## Problem statement
Nothing but the lines from the one containing "<td>52,276.95 (131.7 %)</td>" through the last line of the records below should be written out, each exactly as it stands.

Version difference data
Segment Open

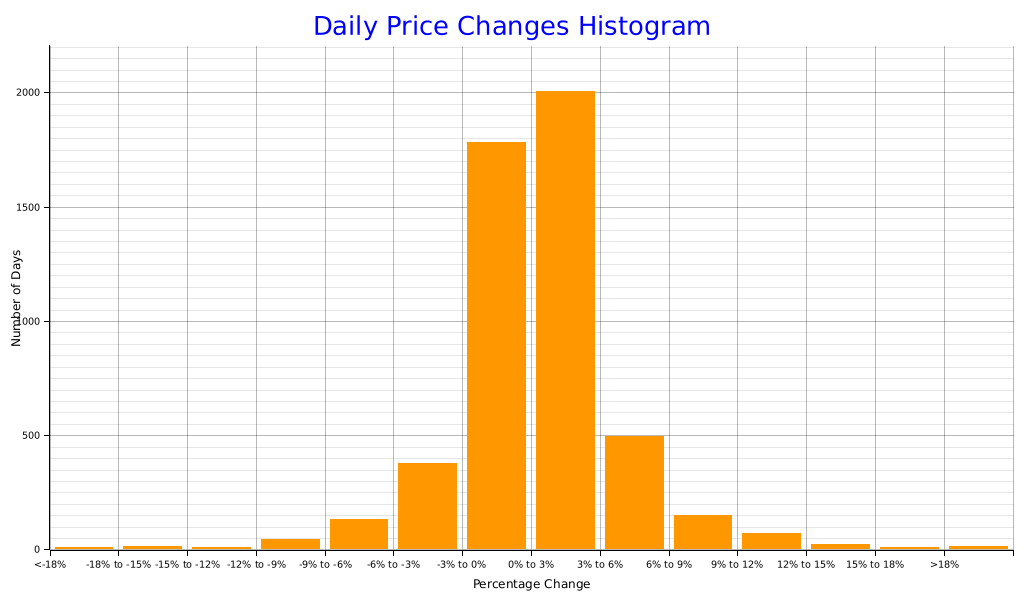
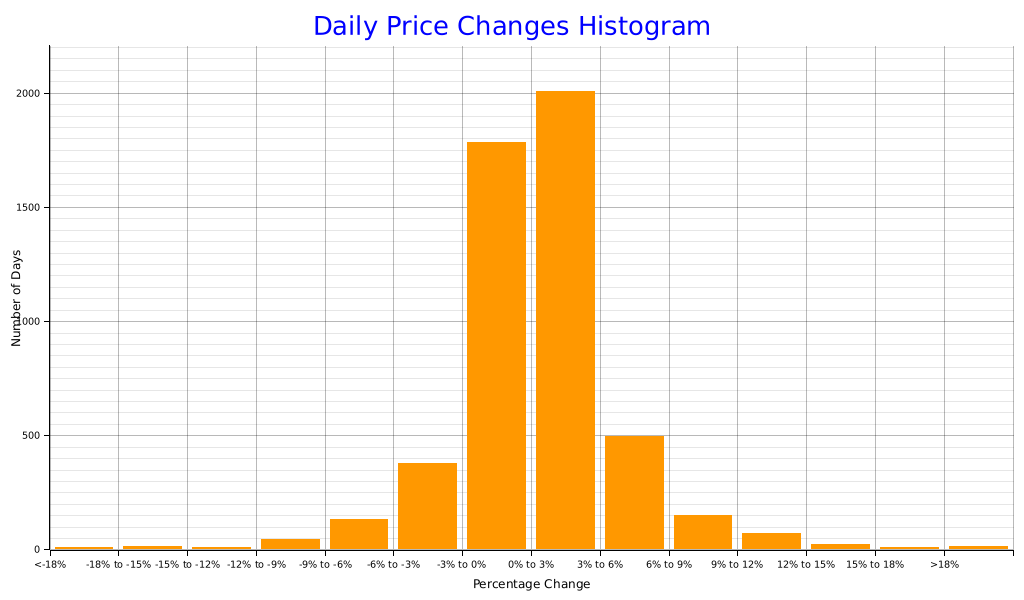
deploy: 95af0be866467ff5f422aab75c9020c8c4274433

diff --git a/index.html b/index.html
@@ -34,7 +34,7 @@
           <td>94,762.07</td>
           <td>87,399.40</td>
           <td></td>
-          <td>409,264,422,912.0</td>
+          <td>450,529,067,008.0</td>
         </tr>
         <tr>
           <td class='yearly-summary-year'>2025</td>
@@ -198,7 +198,7 @@
         </tr>
         <tr>
           <td>0% to 3%</td>
-          <td>2005</td>
+          <td>2006</td>
         </tr>
         <tr>
           <td>3% to 6%</td>
@@ -226,7 +226,7 @@
         </tr>
         <tr class='histogram-footer'>
           <td>Total Days</td>
-          <td>5148</td>
+          <td>5149</td>
         </tr>
       </tbody>
     </table>
@@ -235,7 +235,7 @@
     <br><br>
     <a href='https://github.com/bitcoin-tools/btracker'>Link to the report codebase</a>
     <br><br>
-    This report was last updated at 2026-01-13 05:56:21.862433754 UTC.
+    This report was last updated at 2026-01-13 06:38:31.965989493 UTC.
     <br><br>
     <div class='scrollable-table'>
       <table>
@@ -259,12 +259,24 @@
             <td>91,195.63</td>
             <td>92,059.72</td>
             <td>90,986.90</td>
-            <td>91,943.71</td>
-            <td class='wma-column'>57,275.21</td>
-            <td>37.33 (0.06 %)</td>
-            <td>52,276.95 (131.7 %)</td>
+            <td>91,891.64</td>
+            <td class='wma-column'>57,312.21</td>
+            <td>37.53 (0.06 %)</td>
+            <td>52,552.85 (133.5 %)</td>
             <td>1,072.82 (1.1 %)</td>
-            <td>1,116.25 (1.2 %)</td>
+            <td>698.64 (0.7 %)</td>
+          </tr>
+          <tr>
+            <td>2026-01-12</td>
+            <td>90,825.85</td>
+            <td>92,395.52</td>
+            <td>90,055.02</td>
+            <td>91,192.99</td>
+            <td class='wma-column'>57,274.67</td>
+            <td>36.80 (0.06 %)</td>
+            <td>51,526.23 (129.8 %)</td>
+            <td>2,340.50 (2.5 %)</td>
+            <td>365.53 (0.4 %)</td>
           </tr>
           <tr>
             <td>2026-01-11</td>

Segment Closed

## Answer for this exercise
-            <td>52,276.95 (131.7 %)</td>
+            <td>91,891.64</td>
+            <td class='wma-column'>57,312.21</td>
+            <td>37.53 (0.06 %)</td>
+            <td>52,552.85 (133.5 %)</td>
             <td>1,072.82 (1.1 %)</td>
-            <td>1,116.25 (1.2 %)</td>
+            <td>698.64 (0.7 %)</td>
+          </tr>
+          <tr>
+            <td>2026-01-12</td>
+            <td>90,825.85</td>
+            <td>92,395.52</td>
+            <td>90,055.02</td>
+            <td>91,192.99</td>
+            <td class='wma-column'>57,274.67</td>
+            <td>36.80 (0.06 %)</td>
+            <td>51,526.23 (129.8 %)</td>
+            <td>2,340.50 (2.5 %)</td>
+            <td>365.53 (0.4 %)</td>
           </tr>
           <tr>
             <td>2026-01-11</td>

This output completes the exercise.